--- Work request ---
Each record must be printed exactly as given.

--- Records from a data collection ---
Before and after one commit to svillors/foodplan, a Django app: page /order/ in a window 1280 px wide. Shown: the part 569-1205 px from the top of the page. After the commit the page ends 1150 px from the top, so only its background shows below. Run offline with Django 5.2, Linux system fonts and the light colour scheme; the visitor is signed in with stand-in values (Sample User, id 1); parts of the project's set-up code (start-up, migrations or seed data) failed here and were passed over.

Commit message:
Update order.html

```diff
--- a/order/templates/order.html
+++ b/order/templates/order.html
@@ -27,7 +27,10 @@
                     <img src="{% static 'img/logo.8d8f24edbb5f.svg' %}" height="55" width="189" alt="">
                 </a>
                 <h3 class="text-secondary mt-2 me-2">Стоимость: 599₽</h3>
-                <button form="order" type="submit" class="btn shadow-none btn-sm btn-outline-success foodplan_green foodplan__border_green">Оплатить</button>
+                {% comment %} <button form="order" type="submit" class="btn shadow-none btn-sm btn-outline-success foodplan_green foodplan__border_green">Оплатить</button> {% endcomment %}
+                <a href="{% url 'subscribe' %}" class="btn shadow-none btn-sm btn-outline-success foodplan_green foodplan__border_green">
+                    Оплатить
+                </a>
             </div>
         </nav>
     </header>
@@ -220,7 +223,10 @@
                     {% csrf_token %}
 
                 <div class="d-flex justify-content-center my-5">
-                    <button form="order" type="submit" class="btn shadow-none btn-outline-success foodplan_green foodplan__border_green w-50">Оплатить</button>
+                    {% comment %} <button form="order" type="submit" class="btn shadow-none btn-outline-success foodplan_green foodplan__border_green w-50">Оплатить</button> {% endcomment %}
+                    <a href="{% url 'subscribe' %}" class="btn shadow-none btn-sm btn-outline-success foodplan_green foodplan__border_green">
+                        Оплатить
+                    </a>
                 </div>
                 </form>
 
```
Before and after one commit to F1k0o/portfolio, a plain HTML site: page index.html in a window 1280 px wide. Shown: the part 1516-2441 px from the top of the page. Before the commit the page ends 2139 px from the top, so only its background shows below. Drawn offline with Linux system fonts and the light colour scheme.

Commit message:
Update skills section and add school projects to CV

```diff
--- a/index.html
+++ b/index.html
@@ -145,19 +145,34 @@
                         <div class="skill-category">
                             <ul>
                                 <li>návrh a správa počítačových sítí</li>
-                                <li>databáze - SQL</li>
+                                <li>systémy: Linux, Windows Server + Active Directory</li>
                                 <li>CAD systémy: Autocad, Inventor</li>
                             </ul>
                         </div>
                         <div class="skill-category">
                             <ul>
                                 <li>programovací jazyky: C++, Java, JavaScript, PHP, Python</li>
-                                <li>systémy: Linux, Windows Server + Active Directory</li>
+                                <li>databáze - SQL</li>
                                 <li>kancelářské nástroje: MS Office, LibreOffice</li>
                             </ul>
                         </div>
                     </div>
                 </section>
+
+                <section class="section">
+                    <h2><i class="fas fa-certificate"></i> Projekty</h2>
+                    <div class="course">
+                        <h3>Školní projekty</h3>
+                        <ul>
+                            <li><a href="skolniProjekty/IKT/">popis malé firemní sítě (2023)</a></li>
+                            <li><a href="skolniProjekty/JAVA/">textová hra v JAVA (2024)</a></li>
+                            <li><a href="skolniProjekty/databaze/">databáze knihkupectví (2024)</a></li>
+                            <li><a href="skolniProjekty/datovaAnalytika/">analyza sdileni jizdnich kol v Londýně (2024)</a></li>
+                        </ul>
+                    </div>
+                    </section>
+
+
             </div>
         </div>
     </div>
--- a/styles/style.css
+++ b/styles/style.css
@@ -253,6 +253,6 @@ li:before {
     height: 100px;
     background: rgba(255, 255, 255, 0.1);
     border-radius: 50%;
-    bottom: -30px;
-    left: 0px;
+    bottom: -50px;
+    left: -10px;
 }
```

--- Answer box ---
Before and after one commit to svillors/foodplan, a Django app: page /order/ in a window 1280 px wide. Shown: the part 569-1205 px from the top of the page. After the commit the page ends 1150 px from the top, so only its background shows below. Run offline with Django 5.2, Linux system fonts and the light colour scheme; the visitor is signed in with stand-in values (Sample User, id 1); parts of the project's set-up code (start-up, migrations or seed data) failed here and were passed over.

Commit message:
Update order.html

```diff
--- a/order/templates/order.html
+++ b/order/templates/order.html
@@ -27,7 +27,10 @@
                     <img src="{% static 'img/logo.8d8f24edbb5f.svg' %}" height="55" width="189" alt="">
                 </a>
                 <h3 class="text-secondary mt-2 me-2">Стоимость: 599₽</h3>
-                <button form="order" type="submit" class="btn shadow-none btn-sm btn-outline-success foodplan_green foodplan__border_green">Оплатить</button>
+                {% comment %} <button form="order" type="submit" class="btn shadow-none btn-sm btn-outline-success foodplan_green foodplan__border_green">Оплатить</button> {% endcomment %}
+                <a href="{% url 'subscribe' %}" class="btn shadow-none btn-sm btn-outline-success foodplan_green foodplan__border_green">
+                    Оплатить
+                </a>
             </div>
         </nav>
     </header>
@@ -220,7 +223,10 @@
                     {% csrf_token %}
 
                 <div class="d-flex justify-content-center my-5">
-                    <button form="order" type="submit" class="btn shadow-none btn-outline-success foodplan_green foodplan__border_green w-50">Оплатить</button>
+                    {% comment %} <button form="order" type="submit" class="btn shadow-none btn-outline-success foodplan_green foodplan__border_green w-50">Оплатить</button> {% endcomment %}
+                    <a href="{% url 'subscribe' %}" class="btn shadow-none btn-sm btn-outline-success foodplan_green foodplan__border_green">
+                        Оплатить
+                    </a>
                 </div>
                 </form>
 
```
Before and after one commit to F1k0o/portfolio, a plain HTML site: page index.html in a window 1280 px wide. Shown: the part 1516-2441 px from the top of the page. Before the commit the page ends 2139 px from the top, so only its background shows below. Drawn offline with Linux system fonts and the light colour scheme.

Commit message:
Update skills section and add school projects to CV

```diff
--- a/index.html
+++ b/index.html
@@ -145,19 +145,34 @@
                         <div class="skill-category">
                             <ul>
                                 <li>návrh a správa počítačových sítí</li>
-                                <li>databáze - SQL</li>
+                                <li>systémy: Linux, Windows Server + Active Directory</li>
                                 <li>CAD systémy: Autocad, Inventor</li>
                             </ul>
                         </div>
                         <div class="skill-category">
                             <ul>
                                 <li>programovací jazyky: C++, Java, JavaScript, PHP, Python</li>
-                                <li>systémy: Linux, Windows Server + Active Directory</li>
+                                <li>databáze - SQL</li>
                                 <li>kancelářské nástroje: MS Office, LibreOffice</li>
                             </ul>
                         </div>
                     </div>
                 </section>
+
+                <section class="section">
+                    <h2><i class="fas fa-certificate"></i> Projekty</h2>
+                    <div class="course">
+                        <h3>Školní projekty</h3>
+                        <ul>
+                            <li><a href="skolniProjekty/IKT/">popis malé firemní sítě (2023)</a></li>
+                            <li><a href="skolniProjekty/JAVA/">textová hra v JAVA (2024)</a></li>
+                            <li><a href="skolniProjekty/databaze/">databáze knihkupectví (2024)</a></li>
+                            <li><a href="skolniProjekty/datovaAnalytika/">analyza sdileni jizdnich kol v Londýně (2024)</a></li>
+                        </ul>
+                    </div>
+                    </section>
+
+
             </div>
         </div>
     </div>
--- a/styles/style.css
+++ b/styles/style.css
@@ -253,6 +253,6 @@ li:before {
     height: 100px;
     background: rgba(255, 255, 255, 0.1);
     border-radius: 50%;
-    bottom: -30px;
-    left: 0px;
+    bottom: -50px;
+    left: -10px;
 }
```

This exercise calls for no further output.